This is a twist that we haven't seen since the SEC went after the NASD. The SEC has charged the Chicago Board Options Exchange (CBOE) and an affiliate for various systemic breakdowns in their regulatory and compliance functions as a self-regulatory organization, including a failure to enforce or even fully comprehend rules to prevent abusive short selling.
CBOE agreed to pay a $6 million penalty and implement major remedial measures to settle the SEC's charges. The financial penalty is the first assessed against an exchange for violations related to its regulatory oversight. Previous financial penalties against exchanges involved misconduct on the business side of their operations.
Self-regulatory organizations (SROs) must enforce the federal securities laws as well as their own rules to regulate trading on their exchanges by their member firms. In doing so, they must sufficiently manage an inherent conflict that exists between self-regulatory obligations and the business interests of an SRO and its members. An SEC investigation found that CBOE failed to adequately police and control this conflict for a member firm that later became the subject of an SEC enforcement action. CBOE put the interests of the firm ahead of its regulatory obligations by failing to properly investigate the firm's compliance with Regulation SHO and then interfering with the SEC investigation of the firm.

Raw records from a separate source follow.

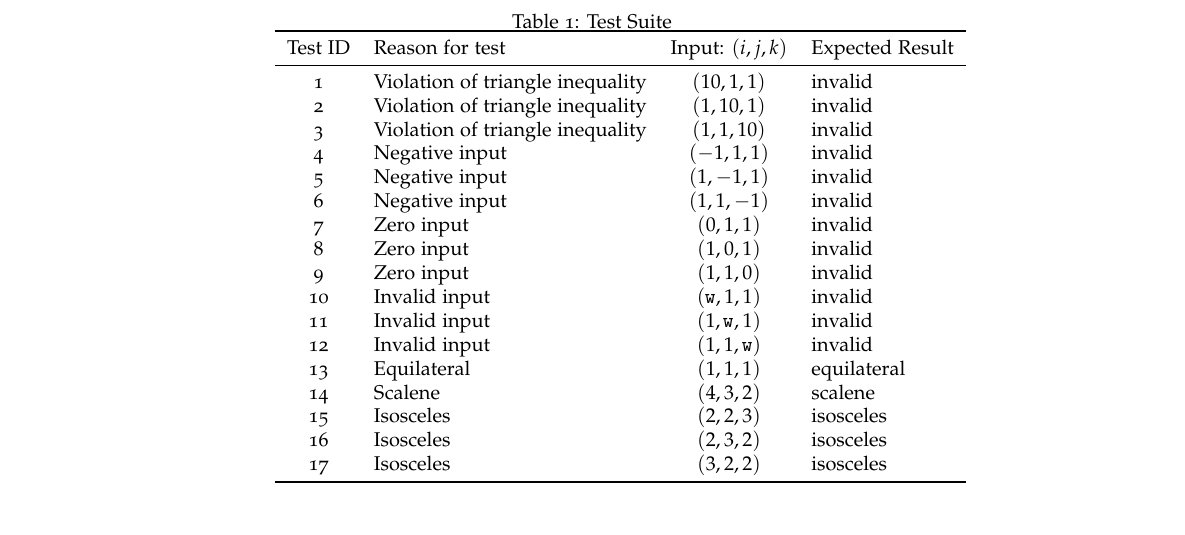
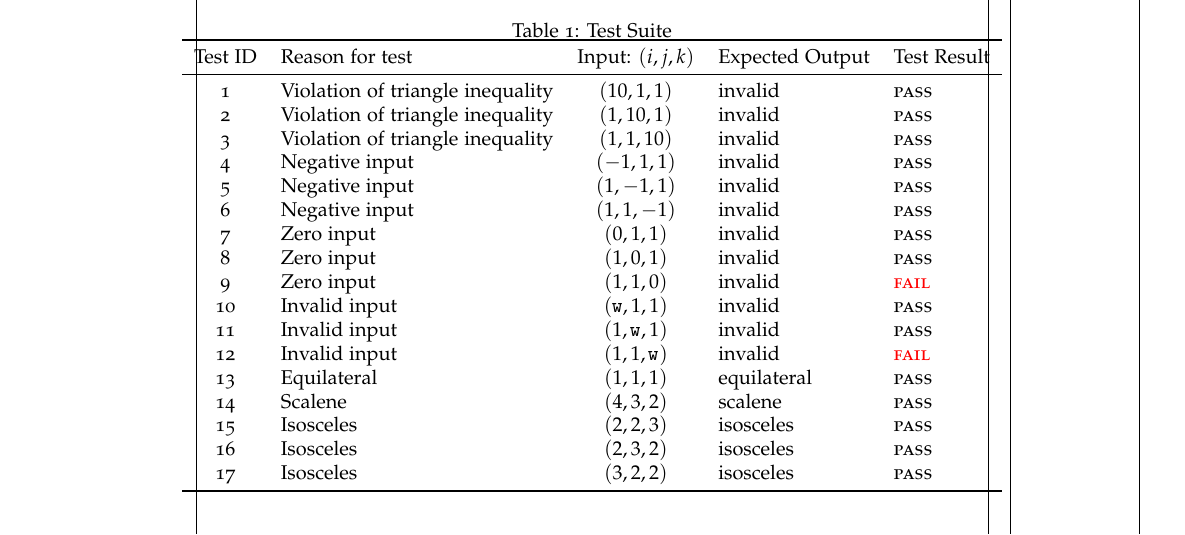
Before and after one commit to samuelbritt/6340-hw, a LaTeX problem sheet (hw8/hw8.tex): part of page 3 of 6, cut so that both start at the same text. The pictures show the PDF file hw8/hw8.pdf that the author committed with the source.

Commit message:
add test results

```diff
--- a/hw8/hw8.tex
+++ b/hw8/hw8.tex
@@ -205,35 +205,39 @@ Table~\ref{tab:MCDC-coverage}.
 
 The CFG for \code{tritype.c} can be seen in Figure~\ref{fig:cfg}.
 
+\newcommand\pass{\textsc{pass}}
+\newcommand\fail{\hi{\textsc{fail}}}
 \begin{table}[htbp]
   \centering
-  \begin{minipage}[t]{.8\linewidth}
+  \begin{minipage}[t]{\linewidth}
     \centering
     \caption{Test Suite}
     \label{tab:test_suite}
-    \begin{tabular}{c l c l}
+    \BigCenter{
+    \begin{tabular}{c l c l l}
       \toprule
-      Test ID & Reason for test & Input: $(i, j, k)$  & Expected Result \\
+      Test ID & Reason for test & Input: $(i, j, k)$  & Expected Output & Test Result\\
       \midrule
-      1  & Violation of triangle inequality & $(10,  1,  1)$        & invalid      \\
-      2  & Violation of triangle inequality & $( 1, 10,  1)$        & invalid      \\
-      3  & Violation of triangle inequality & $( 1,  1, 10)$        & invalid      \\
-      4  & Negative input                   & $(-1,  1,  1)$        & invalid      \\
-      5  & Negative input                   & $( 1, -1,  1)$        & invalid      \\
-      6  & Negative input                   & $( 1,  1, -1)$        & invalid      \\
-      7  & Zero input                       & $( 0,  1,  1)$        & invalid      \\
-      8  & Zero input                       & $( 1,  0,  1)$        & invalid      \\
-      9  & Zero input                       & $( 1,  1,  0)$        & invalid      \\
-      10 & Invalid input                    & $( \code{w},  1,  1)$ & invalid      \\
-      11 & Invalid input                    & $( 1,  \code{w},  1)$ & invalid      \\
-      12 & Invalid input                    & $( 1,  1,  \code{w})$ & invalid      \\
-      13 & Equilateral                      & $( 1,  1,  1)$        & equilateral  \\
-      14 & Scalene                          & $( 4,  3,  2)$        & scalene      \\
-      15 & Isosceles                        & $( 2,  2,  3)$        & isosceles    \\
-      16 & Isosceles                        & $( 2,  3,  2)$        & isosceles    \\
-      17 & Isosceles                        & $( 3,  2,  2)$        & isosceles    \\
+      1  & Violation of triangle inequality & $(10,  1,  1)$        & invalid      & \pass \\
+      2  & Violation of triangle inequality & $( 1, 10,  1)$        & invalid      & \pass \\
+      3  & Violation of triangle inequality & $( 1,  1, 10)$        & invalid      & \pass \\
+      4  & Negative input                   & $(-1,  1,  1)$        & invalid      & \pass \\
+      5  & Negative input                   & $( 1, -1,  1)$        & invalid      & \pass \\
+      6  & Negative input                   & $( 1,  1, -1)$        & invalid      & \pass \\
+      7  & Zero input                       & $( 0,  1,  1)$        & invalid      & \pass \\
+      8  & Zero input                       & $( 1,  0,  1)$        & invalid      & \pass \\
+      9  & Zero input                       & $( 1,  1,  0)$        & invalid      & \fail \\
+      10 & Invalid input                    & $( \code{w},  1,  1)$ & invalid      & \pass \\
+      11 & Invalid input                    & $( 1,  \code{w},  1)$ & invalid      & \pass \\
+      12 & Invalid input                    & $( 1,  1,  \code{w})$ & invalid      & \fail \\
+      13 & Equilateral                      & $( 1,  1,  1)$        & equilateral  & \pass \\
+      14 & Scalene                          & $( 4,  3,  2)$        & scalene      & \pass \\
+      15 & Isosceles                        & $( 2,  2,  3)$        & isosceles    & \pass \\
+      16 & Isosceles                        & $( 2,  3,  2)$        & isosceles    & \pass \\
+      17 & Isosceles                        & $( 3,  2,  2)$        & isosceles    & \pass \\
       \bottomrule
     \end{tabular}
+    } % Bigcenter
   \end{minipage}
 \end{table}
 
```
Also changed, not shown: hw8/hw8.pdf, hw8/hw8.tex (2 more changed lines).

According to the SEC's order instituting settled administrative proceedings, CBOE demonstrated an overall inability to enforce Reg. SHO with an ineffective surveillance program that failed to detect wrongdoing despite numerous red flags that its members were engaged in abusive short selling. CBOE also fell short in its regulatory and compliance responsibilities in several other areas during a four-year period.
"The proper regulation of the markets relies on SROs to aggressively police their member firms and enforce their rules as well as the securities laws," said Andrew J. Ceresney, Co-Director of the SEC's Division of Enforcement. "When SROs fail to regulate responsibly the conduct of their member firms as CBOE did here, we will not hesitate to bring an enforcement action."

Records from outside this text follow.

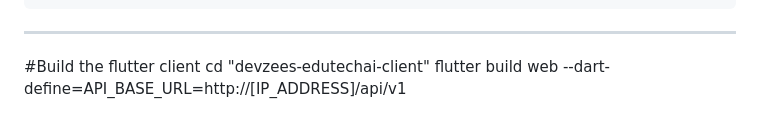
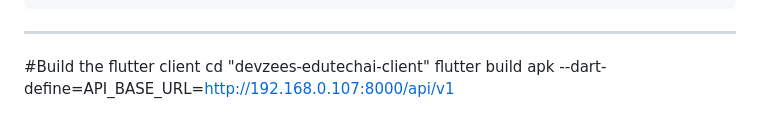
Before and after one commit to zees007/edutech-ai-based-learning-platform, a Markdown page: API-Documentation.md, the part around the change. Drawn GitHub-style.

Commit message:
feat: add VS Code launch configurations and update API documentation for Flutter build commands

```diff
--- a/API-Documentation.md
+++ b/API-Documentation.md
@@ -1597,4 +1597,4 @@ Webhook endpoint for payment gateways (Paddle, Razorpay, etc.).
 
 #Build the flutter client
 cd "devzees-edutechai-client"
-flutter build web --dart-define=API_BASE_URL=http://[IP_ADDRESS]/api/v1
+flutter build apk --dart-define=API_BASE_URL=http://192.168.0.107:8000/api/v1
```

For more information, visit SEC Charges CBOE for Regulatory Failures.